DATA UNDER STUDY below:

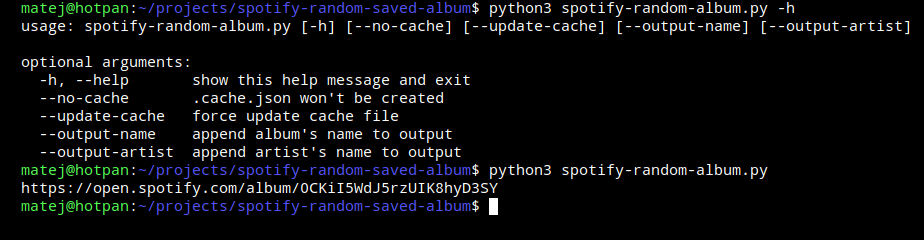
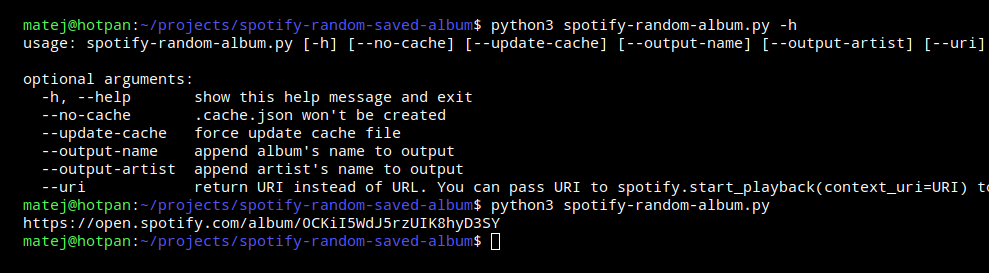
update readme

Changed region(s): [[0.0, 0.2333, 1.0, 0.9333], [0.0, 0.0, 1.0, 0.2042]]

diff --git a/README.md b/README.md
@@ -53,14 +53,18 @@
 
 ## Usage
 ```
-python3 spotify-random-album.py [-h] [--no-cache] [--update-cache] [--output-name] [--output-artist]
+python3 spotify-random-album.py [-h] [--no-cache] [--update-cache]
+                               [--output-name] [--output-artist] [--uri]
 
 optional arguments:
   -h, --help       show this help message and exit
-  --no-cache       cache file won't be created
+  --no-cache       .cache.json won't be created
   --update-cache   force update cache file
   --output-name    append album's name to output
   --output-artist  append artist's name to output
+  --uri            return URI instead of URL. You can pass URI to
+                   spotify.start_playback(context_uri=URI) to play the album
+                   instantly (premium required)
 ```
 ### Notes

End of DATA UNDER STUDY.

### THE TASK
The response consists of the data above printed line for line, with no pictures.

### WRITTEN RESPONSE
update readme

Changed region(s): [[0.0, 0.2333, 1.0, 0.9333], [0.0, 0.0, 1.0, 0.2042]]

diff --git a/README.md b/README.md
@@ -53,14 +53,18 @@
 
 ## Usage
 ```
-python3 spotify-random-album.py [-h] [--no-cache] [--update-cache] [--output-name] [--output-artist]
+python3 spotify-random-album.py [-h] [--no-cache] [--update-cache]
+                               [--output-name] [--output-artist] [--uri]
 
 optional arguments:
   -h, --help       show this help message and exit
-  --no-cache       cache file won't be created
+  --no-cache       .cache.json won't be created
   --update-cache   force update cache file
   --output-name    append album's name to output
   --output-artist  append artist's name to output
+  --uri            return URI instead of URL. You can pass URI to
+                   spotify.start_playback(context_uri=URI) to play the album
+                   instantly (premium required)
 ```
 ### Notes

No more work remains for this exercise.